## Work instruction
Pick out all lines of the entries that include the word "LightText" and copy them.

## Web interface edit records
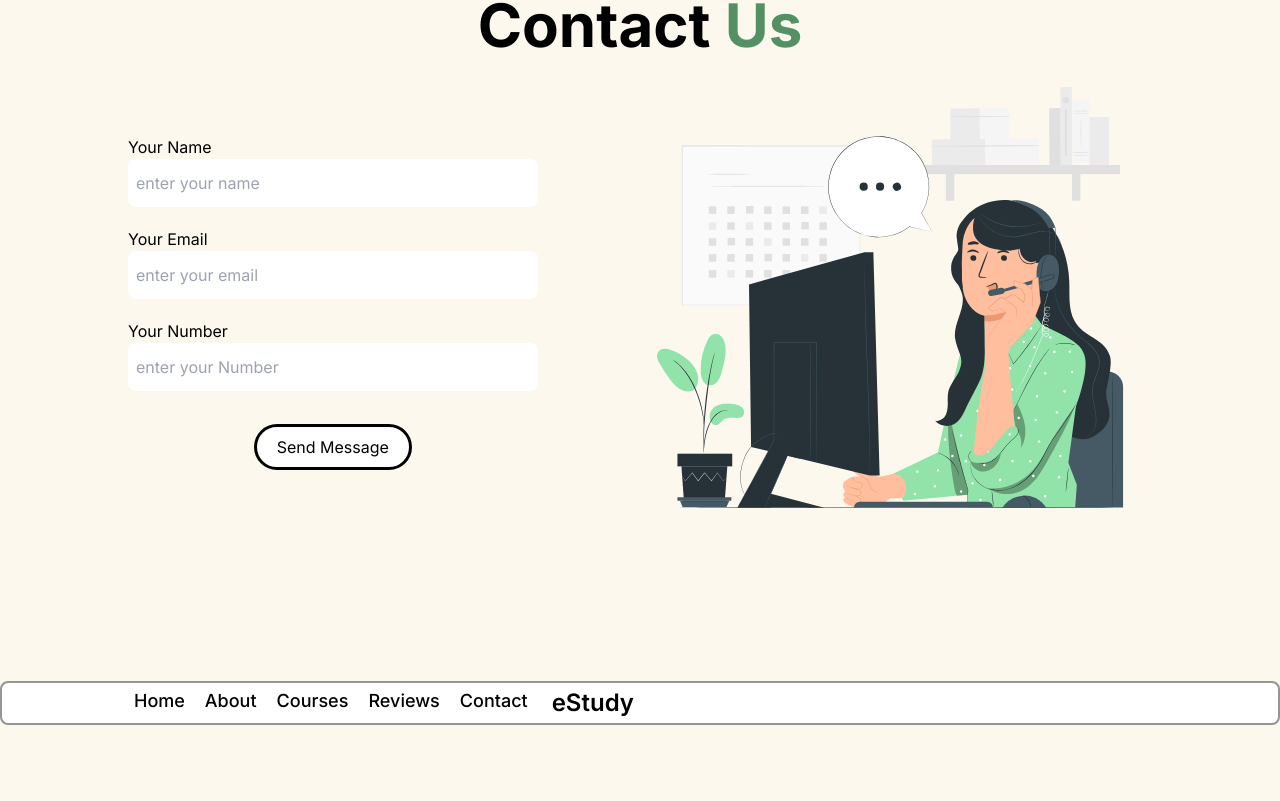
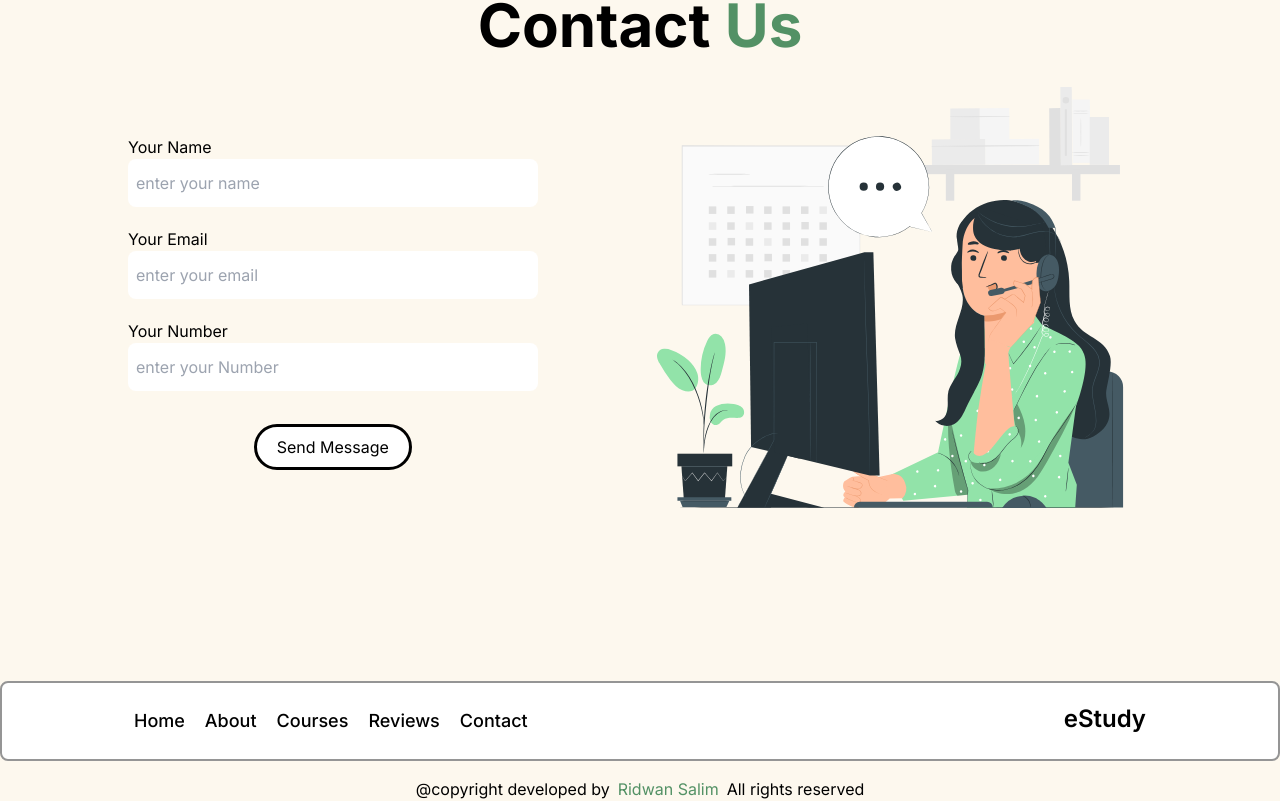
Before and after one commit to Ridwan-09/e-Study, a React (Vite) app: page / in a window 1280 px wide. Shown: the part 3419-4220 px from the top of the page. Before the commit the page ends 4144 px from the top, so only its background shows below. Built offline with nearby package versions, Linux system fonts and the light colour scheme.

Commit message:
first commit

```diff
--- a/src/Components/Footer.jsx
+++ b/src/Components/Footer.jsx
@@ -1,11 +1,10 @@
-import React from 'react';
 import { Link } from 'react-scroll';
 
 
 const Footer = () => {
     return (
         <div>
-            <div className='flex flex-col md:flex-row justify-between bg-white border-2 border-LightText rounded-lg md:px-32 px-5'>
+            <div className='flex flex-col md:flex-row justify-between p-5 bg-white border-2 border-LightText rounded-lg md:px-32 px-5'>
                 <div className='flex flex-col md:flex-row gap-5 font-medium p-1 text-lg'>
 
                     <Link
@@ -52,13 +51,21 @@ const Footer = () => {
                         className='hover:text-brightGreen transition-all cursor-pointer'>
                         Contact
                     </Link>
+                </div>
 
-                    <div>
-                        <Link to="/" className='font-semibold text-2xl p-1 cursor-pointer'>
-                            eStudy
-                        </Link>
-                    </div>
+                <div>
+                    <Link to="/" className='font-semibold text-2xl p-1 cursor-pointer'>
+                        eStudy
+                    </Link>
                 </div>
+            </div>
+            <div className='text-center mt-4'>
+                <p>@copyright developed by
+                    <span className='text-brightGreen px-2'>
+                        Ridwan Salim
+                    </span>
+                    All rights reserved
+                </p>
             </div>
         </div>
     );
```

## Answer to this problem
-            <div className='flex flex-col md:flex-row justify-between bg-white border-2 border-LightText rounded-lg md:px-32 px-5'>
+            <div className='flex flex-col md:flex-row justify-between p-5 bg-white border-2 border-LightText rounded-lg md:px-32 px-5'>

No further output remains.